The first part of the volume covers the theoretical and historical dimensions of protest, and is followed by a detailed consideration of specific issues (Ulster, race, the Bomb, students and community action). An analysis is then made of the reaction of the State to such protest through legislative and administrative channels. The final part shows the intermediary roles of political parties, MPs, the NCCL and the mass media. The book concludes with a critical examination of the interaction between protest and representative democracy and the implications which arise from it.
Students of politics and sociology as well as political activists of all shades of opinion will find this book essential to an understanding of the bases of protest movements.
Table of Contents

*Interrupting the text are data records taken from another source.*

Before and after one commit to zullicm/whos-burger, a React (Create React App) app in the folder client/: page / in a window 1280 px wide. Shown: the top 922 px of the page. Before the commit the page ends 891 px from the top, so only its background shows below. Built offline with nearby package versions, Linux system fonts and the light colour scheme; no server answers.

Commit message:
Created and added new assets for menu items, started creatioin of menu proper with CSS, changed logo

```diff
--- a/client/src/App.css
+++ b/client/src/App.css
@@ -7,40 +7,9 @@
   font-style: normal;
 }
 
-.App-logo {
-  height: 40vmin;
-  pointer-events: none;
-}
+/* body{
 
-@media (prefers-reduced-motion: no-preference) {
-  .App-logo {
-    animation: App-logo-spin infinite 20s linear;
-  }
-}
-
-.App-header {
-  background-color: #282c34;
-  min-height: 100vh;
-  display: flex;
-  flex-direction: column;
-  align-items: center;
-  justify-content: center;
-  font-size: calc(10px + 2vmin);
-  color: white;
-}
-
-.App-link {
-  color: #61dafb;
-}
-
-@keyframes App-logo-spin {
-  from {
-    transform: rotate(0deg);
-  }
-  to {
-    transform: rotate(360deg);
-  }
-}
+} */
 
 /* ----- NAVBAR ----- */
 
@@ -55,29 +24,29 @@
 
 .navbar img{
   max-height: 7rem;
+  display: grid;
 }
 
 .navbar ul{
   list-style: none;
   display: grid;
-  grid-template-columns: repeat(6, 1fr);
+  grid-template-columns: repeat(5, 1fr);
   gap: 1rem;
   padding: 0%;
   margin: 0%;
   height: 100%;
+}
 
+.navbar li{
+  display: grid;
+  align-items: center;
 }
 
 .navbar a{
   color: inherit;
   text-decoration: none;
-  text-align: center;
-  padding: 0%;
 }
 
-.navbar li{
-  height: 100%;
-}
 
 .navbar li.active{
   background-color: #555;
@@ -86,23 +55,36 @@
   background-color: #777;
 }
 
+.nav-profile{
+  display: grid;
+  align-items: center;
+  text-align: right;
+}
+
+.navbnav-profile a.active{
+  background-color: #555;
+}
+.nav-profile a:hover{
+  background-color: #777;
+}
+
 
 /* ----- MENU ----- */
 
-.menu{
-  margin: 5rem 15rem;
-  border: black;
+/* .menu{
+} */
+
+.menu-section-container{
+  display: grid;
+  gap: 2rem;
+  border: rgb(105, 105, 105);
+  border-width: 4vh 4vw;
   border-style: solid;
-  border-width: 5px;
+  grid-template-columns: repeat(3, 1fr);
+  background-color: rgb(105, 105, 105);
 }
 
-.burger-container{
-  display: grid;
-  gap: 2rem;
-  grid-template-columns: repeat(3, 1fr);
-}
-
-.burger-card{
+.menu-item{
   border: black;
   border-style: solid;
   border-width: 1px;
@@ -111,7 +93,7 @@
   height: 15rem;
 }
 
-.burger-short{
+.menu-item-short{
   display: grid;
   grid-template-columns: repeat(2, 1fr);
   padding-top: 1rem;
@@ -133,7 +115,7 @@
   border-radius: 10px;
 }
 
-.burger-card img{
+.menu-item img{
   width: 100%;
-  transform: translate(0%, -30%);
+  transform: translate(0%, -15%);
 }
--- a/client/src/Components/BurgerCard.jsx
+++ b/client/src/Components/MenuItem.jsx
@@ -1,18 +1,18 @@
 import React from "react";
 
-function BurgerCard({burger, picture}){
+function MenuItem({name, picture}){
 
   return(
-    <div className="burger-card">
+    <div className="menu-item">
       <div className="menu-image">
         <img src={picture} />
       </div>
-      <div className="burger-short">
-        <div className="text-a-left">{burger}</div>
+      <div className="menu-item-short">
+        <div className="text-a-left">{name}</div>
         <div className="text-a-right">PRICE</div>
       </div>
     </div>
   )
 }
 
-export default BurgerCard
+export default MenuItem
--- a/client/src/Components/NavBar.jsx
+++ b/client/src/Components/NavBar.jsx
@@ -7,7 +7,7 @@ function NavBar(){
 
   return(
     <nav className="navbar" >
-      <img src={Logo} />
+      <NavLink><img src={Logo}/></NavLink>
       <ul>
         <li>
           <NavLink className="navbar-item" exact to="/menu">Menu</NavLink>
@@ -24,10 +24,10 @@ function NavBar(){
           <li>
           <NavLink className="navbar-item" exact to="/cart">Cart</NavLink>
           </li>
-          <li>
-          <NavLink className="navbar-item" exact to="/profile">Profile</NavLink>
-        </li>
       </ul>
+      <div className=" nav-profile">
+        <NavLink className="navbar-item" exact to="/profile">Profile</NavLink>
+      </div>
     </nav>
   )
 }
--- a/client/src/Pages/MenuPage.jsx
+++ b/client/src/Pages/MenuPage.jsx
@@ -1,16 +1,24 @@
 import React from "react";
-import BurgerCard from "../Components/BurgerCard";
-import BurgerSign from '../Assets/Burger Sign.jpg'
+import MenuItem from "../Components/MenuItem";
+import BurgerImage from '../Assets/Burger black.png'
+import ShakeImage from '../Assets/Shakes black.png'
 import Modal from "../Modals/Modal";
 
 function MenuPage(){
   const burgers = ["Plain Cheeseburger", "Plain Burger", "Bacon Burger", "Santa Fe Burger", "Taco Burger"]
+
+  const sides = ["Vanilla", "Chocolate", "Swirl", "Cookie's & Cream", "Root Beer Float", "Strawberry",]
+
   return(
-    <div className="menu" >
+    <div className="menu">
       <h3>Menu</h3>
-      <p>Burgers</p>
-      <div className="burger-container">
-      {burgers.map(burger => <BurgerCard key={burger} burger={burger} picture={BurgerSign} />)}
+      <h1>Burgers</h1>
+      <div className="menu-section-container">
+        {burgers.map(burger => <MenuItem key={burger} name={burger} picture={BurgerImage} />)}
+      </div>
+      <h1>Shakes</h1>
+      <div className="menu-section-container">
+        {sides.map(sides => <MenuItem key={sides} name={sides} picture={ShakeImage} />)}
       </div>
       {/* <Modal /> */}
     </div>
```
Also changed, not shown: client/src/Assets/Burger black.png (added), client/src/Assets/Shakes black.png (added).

Introduction Robert Benewick; Part One: Theoretical and Historical Perspectives; 1. Pattern of Protest in English History V. G. Kiernan 2. The Threshold of Violence Robert Benewick 3. Liberal Rationality and Political Violence Bhikhu Parekh 4. Three Languages of Change: Democracy, Technology and Direct Action Elizabeth Vallance 5. The Study of Violence Robin Jenkins 6. Law and Order in Comparative Perspective Robert Mast; Part Two: Contemporary Studies; 7. The Second Ulster Crisis Robert Baxter 8. Race Relations in British Politics Hannan Rose 9. Black Consciousness Alexander Kirby 10. From Civil Disobedience to Confrontation Peter Cadogan 11. Remember Your Humanity and Forget the Rest George Clark 12. Direct Action and the Springbok Tours Peter Hain 13. Universities and Violence Brian Macarthur; Part Three: The Boundaries of Action; 14. Policy-Making David G. T. Williams 15. The Use and Control of the Police Peter Moodie 16. Political Parties and Members of Parliament Gavin Drewry 17. The Role of the National Council for Civil Liberties Tony Smythe 18. Direct Action, Democratic Participation and the Media Nicholas Garnham 19. Protest and Democracy Trevor Smith; Index
Editors: Robert Benewick and Trevor Smith